  9. Eucalyptus globulus: Asthma, with great dyspnoea and palpitation. Moist asthma. Expectoration white, thick mucus. Bronchitis in the aged. Bronchorrhoea. Profuse expectoration of offensive muco-pus. Irritative cough. Fetid form of bronchitis, bronchial dilatation and emphysema.
  10. Grindelia robusta: Asthmatic conditions, and chronic bronchitis, bronchorrhoea with tough mucus, difficult to detach, smothering after falling asleep. An efficacious remedy for wheezing and oppression in bronchitic patients. Sibilant rales, tough whitish mucous expectoration, cannot breathe when lying down. Asthma and emphysema with dilated heart.
  11. Lobelia inflata: Dyspnoea with constriction of chest, worse exertion. Better by rapid walking. Senile emphysema worse tobacco, afternoon, motion, and cold.
  12. Phosphorus: Cough from tickling in throat; worse, cold air, reading, laughing, talking, from going from warm room into cold air. Sweetish taste while coughing. Hard, dry, tight, racking cough. Congestion of lungs. Burning pains, heat and oppression of chest. Tightness across chest; great weight on chest. Sharp stitches in chest; respiration quickened, oppressed. Much heat in chest. Pneumonia, with oppression; worse, lying on left side. Whole body trembles, with cough. Sputa rusty, blood-colored, or purulent.
  13. Rumex crispus: Dry, teasing cough, preventing sleep. Aggravated by pressure, talking, especially by inspiring cool air and at night. Thin, watery, frothy expectoration by the mouthful: later, stringy and tough. Rawness of larynx and trachea. Soreness behind sternum, especially left side, in region of left shoulder.
  14. Senega: Bronchial catarrh with sore chest walls, rattling in chest, cough ends in a sneeze, chest oppressed on ascending, asthenic bronchitis of old people with chronic emphysema.
  15. Spongia tosta: Respiration short, panting, difficult; feeling of a plug in larynx. Cough abates after eating or drinking, especially warm drinks. The dry, chronic sympathetic cough or organic heart disease is relieved by Spongia tosta. Irrepressible cough from a spot deep in chest, as if raw and sore. Bronchial catarrh, with wheezing, asthmatic cough, worse cold air, with profuse expectoration and suffocation; worse, lying with head low and in hot room.7

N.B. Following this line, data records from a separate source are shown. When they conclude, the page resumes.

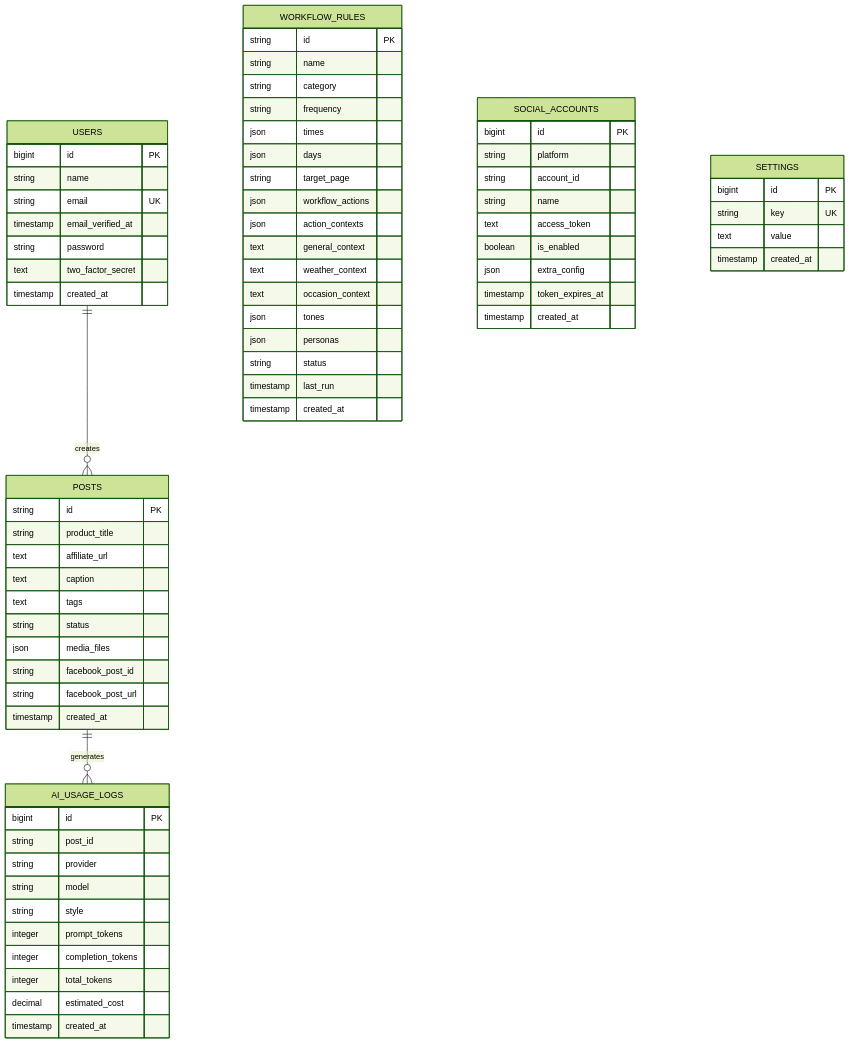
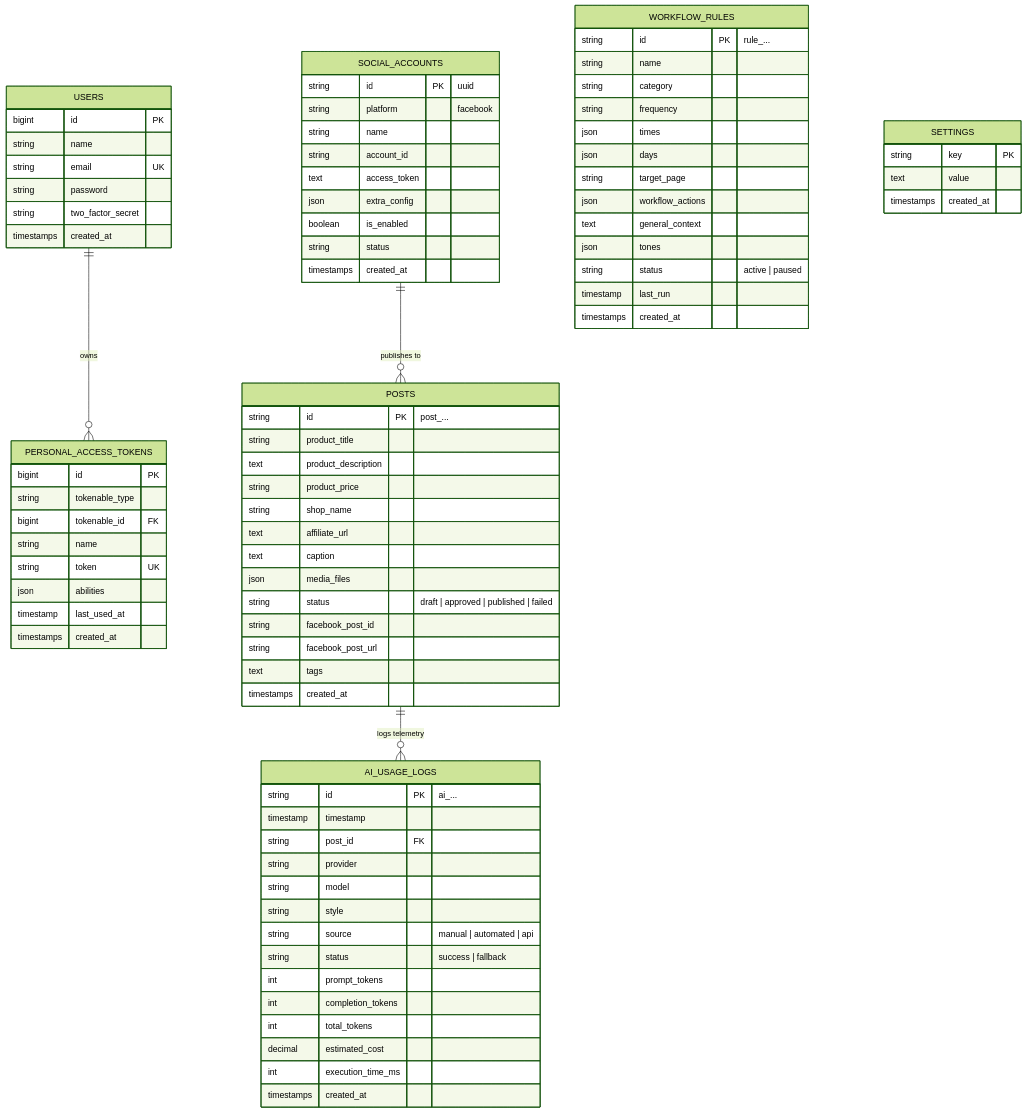
One commit to warr-dev/autoffiliate changed the fourth of 4 diagrams in docs/MASTER_DOCUMENTATION.md. Above: the diagram before and after it, drawn with Mermaid (forest theme). The commit also changed other lines of this file and 12 other files, not shown here.

Commit message:
feat(analytics): add AI usage & cost analytics engine with interactive dashboard and telemetry

````diff
--- a/docs/MASTER_DOCUMENTATION.md
+++ b/docs/MASTER_DOCUMENTATION.md
@@ -313,32 +350,64 @@
 ```mermaid
 erDiagram
-    USERS ||--o{ POSTS : creates
+    USERS ||--o{ PERSONAL_ACCESS_TOKENS : "owns"
+    POSTS ||--o{ AI_USAGE_LOGS : "logs telemetry"
+    SOCIAL_ACCOUNTS ||--o{ POSTS : "publishes to"
+
     USERS {
         bigint id PK
         string name
         string email UK
-        timestamp email_verified_at
         string password
-        text two_factor_secret
-        timestamp created_at
+        string two_factor_secret
+        timestamps created_at
     }
 
-    POSTS ||--o{ AI_USAGE_LOGS : generates
+    PERSONAL_ACCESS_TOKENS {
+        bigint id PK
+        string tokenable_type
+        bigint tokenable_id FK
+        string name
+        string token UK
+        json abilities
+        timestamp last_used_at
+        timestamps created_at
+    }
+
     POSTS {
-        string id PK
+        string id PK "post_..."
         string product_title
+        text product_description
+        string product_price
+        string shop_name
         text affiliate_url
         text caption
-        text tags
-        string status
         json media_files
+        string status "draft | approved | published | failed"
         string facebook_post_id
         string facebook_post_url
-        timestamp created_at
+        text tags
+        timestamps created_at
+    }
+
+    AI_USAGE_LOGS {
+        string id PK "ai_..."
+        timestamp timestamp
+        string post_id FK
+        string provider
+        string model
+        string style
+        string source "manual | automated | api"
+        string status "success | fallback"
+        int prompt_tokens
+        int completion_tokens
+        int total_tokens
+        decimal estimated_cost
+        int execution_time_ms
+        timestamps created_at
     }
 
     WORKFLOW_RULES {
-        string id PK
+        string id PK "rule_..."
         string name
         string category
         string frequency
@@ -346,46 +415,28 @@
         json days
         string target_page
         json workflow_actions
-        json action_contexts
         text general_context
-        text weather_context
-        text occasion_context
         json tones
-        json personas
-        string status
+        string status "active | paused"
         timestamp last_run
-        timestamp created_at
+        timestamps created_at
     }
 
     SOCIAL_ACCOUNTS {
-        bigint id PK
-        string platform
+        string id PK "uuid"
+        string platform "facebook"
+        string name
         string account_id
-        string name
         text access_token
+        json extra_config
         boolean is_enabled
-        json extra_config
-        timestamp token_expires_at
-        timestamp created_at
-    }
-
-    AI_USAGE_LOGS {
-        bigint id PK
-        string post_id
-        string provider
-        string model
-        string style
-        integer prompt_tokens
-        integer completion_tokens
-        integer total_tokens
-        decimal estimated_cost
-        timestamp created_at
+        string status
+        timestamps created_at
     }
 
     SETTINGS {
-        bigint id PK
-        string key UK
+        string key PK
         text value
-        timestamp created_at
+        timestamps created_at
     }
 ```
````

Exacerbations of COPD have a substantial impact on health status and cumulative effects on lung function. Many exacerbations are unreported, which may also lead to under-treatment and poorer recovery. Thus, the timely identification and prompt management is important in helping the patient to road of recovery. The homoeopathic remedies selected based on symptom similarities will surely help them to travel the path of recovery.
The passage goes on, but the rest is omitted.